In July we attended the wedding of the son of a dear friend. Because we didn’t know Seattle, we indulged ourselves by taking Lyft around town. We had drivers from Ethiopia, Africa, Afghanistan and India, among other places.
But one young man was homegrown, from the States. His name was Patrick. When I identified myself as a liberal, Patrick said he wasn’t.
“Oh?” I responded.
He said he was a socialist, as were many young people in the Pacific Northwest, according to him. He proceeded to dissect the 2016 presidential election, laying the blame on “Neoliberalism,” and calling Hillary “a man in a pantsuit.” He said he was ready for a true female candidate for president.
Hillary is now on the book tour circuit promoting her campaign memoir, What Happened. Although I haven’t finished the book, I have read up through the chapter titled “On Being a Woman in Politics,” in which she asks: “What makes me such a lightning rod for fury?”
She talks about the cottage industry that set out to investigate Whitewater, Travelgate, emailgate, then says: “But I think there’s another explanation for the skepticism I’ve faced in public life. I think it’s partly because I’m a woman.”
This seems like the understatement of the century.
Hillary was defeated by a man who is perhaps the most unreconstructed sexist in our midst. Just this week Trump retweeted a GIF that showed him hitting a golf ball that struck Hillary in the back, knocking her down.
Hillary was voted against by 53 percent of white women, who voted for our president despite a tape that showed him bragging about grabbing women in the privates.
Hillary was pilloried by crowds at campaign rallies yelling “Lock Her Up!” and “Guilty! Guilty!”
In What Happened, Hillary asks: “What in the world was this? I’ve been in politics for a long time, but I was taken aback by the flood of hatred that seemed only to grow as we got closer to Election Day. I had left the State Department one of the most admired public servants in America. Now people seemed to think I was evil. Not just ‘not my cup of tea’ but evil. It was flabbergasting and frightening.”
Right after the election, when it became clear that the improbable had happened and Trump had won the Electoral College, one of my first thoughts was “Geez, people really hate women!”
This has been a tough year for many people, but I think especially for women. Women in my writers’ group have said they feel stuck. Women in my social circle have said they have been depressed since the election. The last time I felt really buoyant was the day before James Comey re-opened the e-mail investigation. I was briefly cheered by the huge numbers that turned out for the Women’s March, but the months since Trump’s election have been surreal and eroding.

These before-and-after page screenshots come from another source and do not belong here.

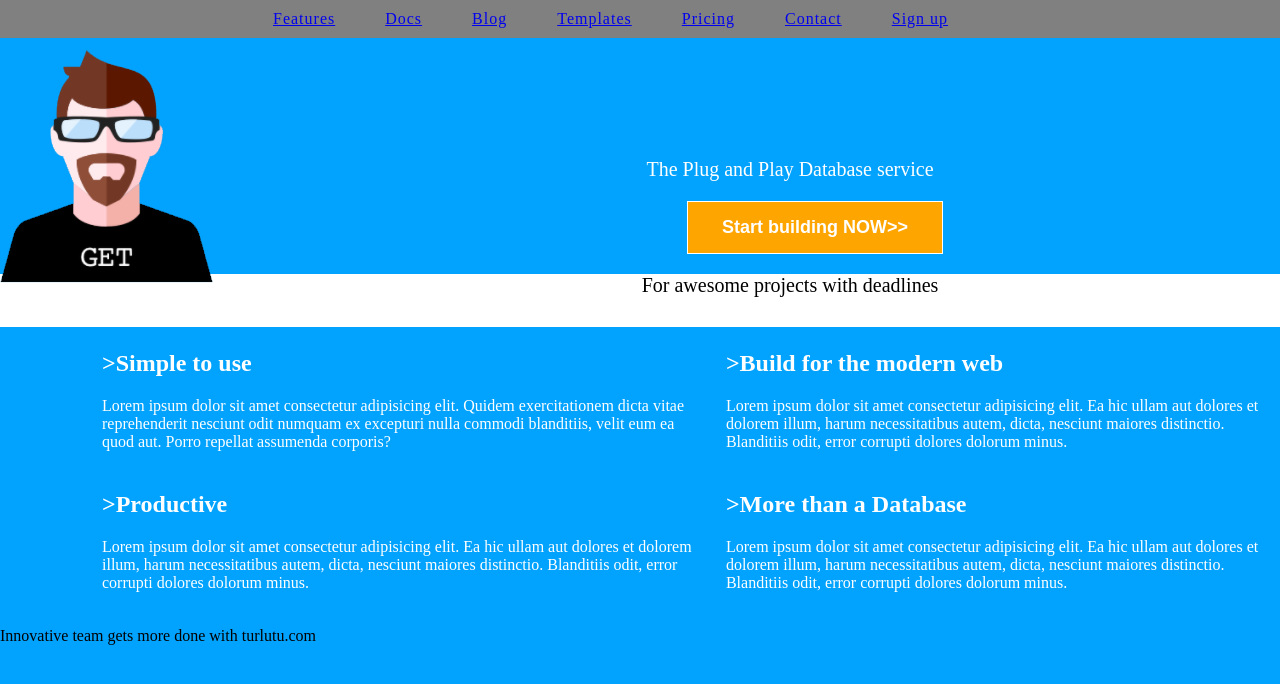
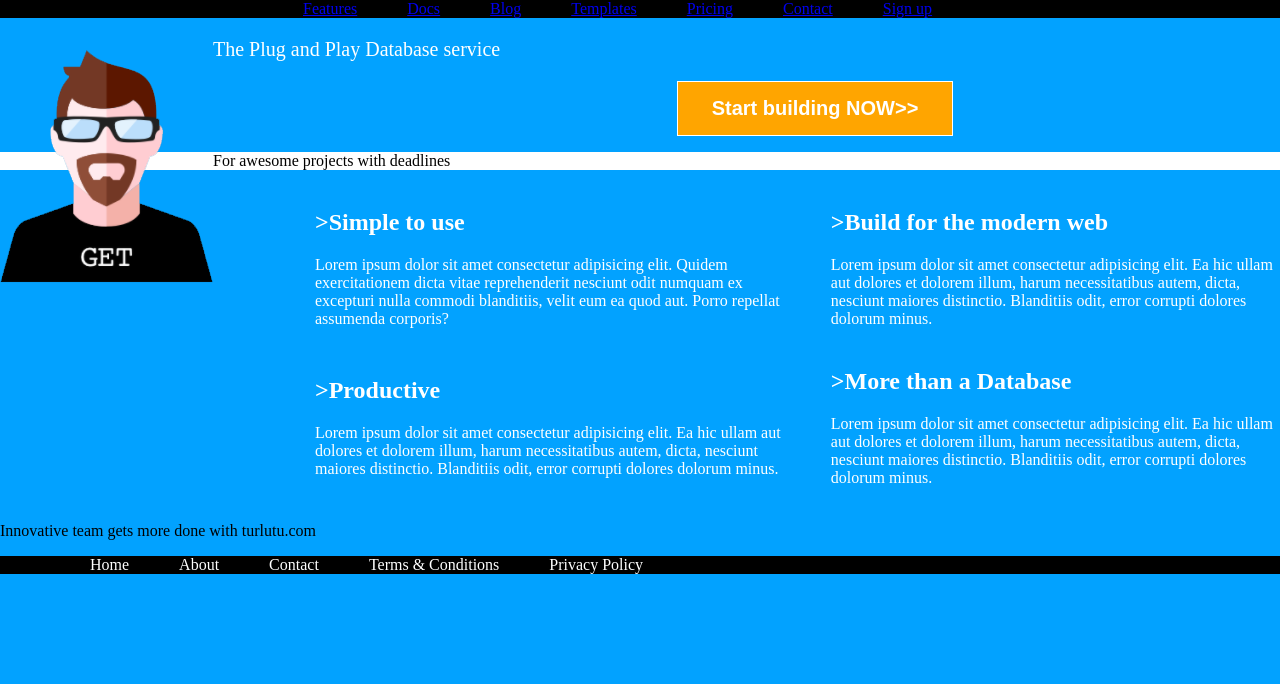
Before and after one commit to mathieuxder/homepage-of-turlututu, a plain HTML site: page index.html in a window 1280 px wide. Drawn offline with Linux system fonts and the light colour scheme.

Commit message:
second envoi

```diff
--- a/index.html
+++ b/index.html
@@ -11,7 +11,7 @@
     <header>
       <img class="perso" src="img/perso.png">
       <div class="ulback">
-        <ul class="ul">
+        <ul class="ul1">
           <li><a href="#">Features</a></li>
           <li><a href="#">Docs</a></li>
           <li><a href="#">Blog</a></li>
@@ -27,7 +27,7 @@
 
     </div>
       <div class="for"><p><span>For awesome projects with deadlines</p></span></div>
-    <div>
+
 
     <table>
       <thead>
@@ -39,9 +39,17 @@
         <td class="td4"><h2>>More than a Database</h2><p>Lorem ipsum dolor sit amet consectetur adipisicing elit. Ea hic ullam aut dolores et dolorem illum, harum necessitatibus autem, dicta, nesciunt maiores distinctio. Blanditiis odit, error corrupti dolores dolorum minus.</p></td>
       </tbody>
     </table>
+    <div>
+    <p>Innovative team gets more done with turlutu.com</p>
+    <footer class="foot">
+      <ul class="ul2">
+    <li>Home</li>
+    <li>About</li>
+    <li>Contact</li>
+    <li>Terms & Conditions</li>
+    <li>Privacy Policy</li>
+    </ul>
+  </footer>
 
-    <footer>
-    <p>Innovative team gets more done with turlutu.com</p>
-  </footer>
   </body>
 </html>
--- a/stylesheet.css
+++ b/stylesheet.css
@@ -1,28 +1,35 @@
-
-
 body {
   margin: 0;
 }
 
-.ul {
+header {
+  background-color: black;
+}
+
+.foot {
+  background-color: black;
+  color: white;
+}
+
+.ul1 {
   list-style-type: none;
   margin: 0px;
-  padding: 10px;
   overflow: hidden;
-  letter-spacing: 1px;
   font-size: 1rem;
-  position:static;
-  background-color: grey;
+  position: static;
 }
-.ulback{
-  background-color: grey;
-
+.ul2 {
+  list-style-type: none;
+  margin: 0px;
+  overflow: hidden;
+  font-size: 1rem;
+  position: static;
 }
 
 li {
   margin: 0;
   float: left;
-padding-left: 50px;
+  padding-left: 50px;
 }
 
 li :visited {
@@ -41,35 +48,28 @@ li :active {
   background-color: orange;
   font-weight: bold;
   color: white;
-  font-size: 18px;
+  font-size: 20px;
   padding: 15px 34px;
 }
 
 .start {
   text-align: center;
   padding-left: 350px;
-
 }
 
 .titre {
-  text-align: center ;
-  padding-left: 300px;
+  width: auto;
+  margin: auto;
   color: white;
   font-size: 20px;
-  padding-top: 100px;
-
-
 }
 .body {
   background-color: rgb(2, 162, 255);
 }
 .for {
   background-color: white;
-  text-align: center;
-  font-size: 20px;
-  padding-left: 300px;
-  padding-bottom: 10px;
-
+  width: auto;
+  margin: 0;
 }
 .perso {
   float: left;
@@ -77,18 +77,18 @@ li :active {
   margin-top: 50px;
 }
 
-table{
+table {
   color: white;
 }
-.td1{
+.td1 {
   padding-left: 100px;
 }
-.td3{
+.td3 {
   padding-left: 100px;
 }
-.td2{
+.td2 {
   padding-left: 25px;
 }
-.td4{
+.td4 {
   padding-left: 25px;
 }
```
Also changed, not shown: img/Cap.PNG (added).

Maybe that’s partly why I’ve visited presidential libraries this year, to view evidence of presidents who were more presidential-acting than our current one. In June my husband and I toured the George W. Bush Presidential Library and Museum in Dallas. Bush is from my hometown of Midland, Texas, so I have a curiosity about him. Finding himself restless in retirement, he read Churchill’s book on painting and decided he would take it up. Currently on exhibit is “Portraits of Courage,” oil paintings of 66 “wounded warriors,” post 9/11 veterans of the Afghanistan and Iraq wars. The paintings are heavily textured and seem to capture the essence of the person. Painting has obviously been a kind of penance for invading Iraq. With his art and his initiative to help vets transition into civilian life, Bush has put his post-presidency to positive use.
I also felt emotional in August touring Bill Clinton’s presidential library in Little Rock with my husband and our 20-year-old son, but my feelings were altogether more complicated. Watching the introductory film, I felt disappointed at the opportunities squandered by the sexual scandal and impeachment proceedings, and wondered how much baggage Bill presented for Hillary in her bid to become our first woman president. That said, he is a skilled, policy-wonkish politician, as is evident in his museum.
When our Lyft driver said he wanted to vote for a real woman, not just a man in a pantsuit, I think he was saying he would vote for a perfect woman candidate, or maybe a woman with Bernie’s politics and Hillary’s experience. Hillary was flawed ― in love with big donors, not candid enough on the campaign trail, not on the ground enough in the Rust Belt, etc. – but whatever her shortcomings, they fill a thimble compared to those displayed by the current occupant of the office. In her book, Hillary lists Russian meddling, Comey interference, the media’s preoccupation with her e-mails, as well as voter discontent as costing her the presidency.
She makes a distinction between sexism (discomfort at women in power) and misogyny (woman-hating). As she writes, both were at play in her defeat. As a country, we need to grow up, to get over the resistance to being led by a female.
Hillary’s loss, in short, is our loss.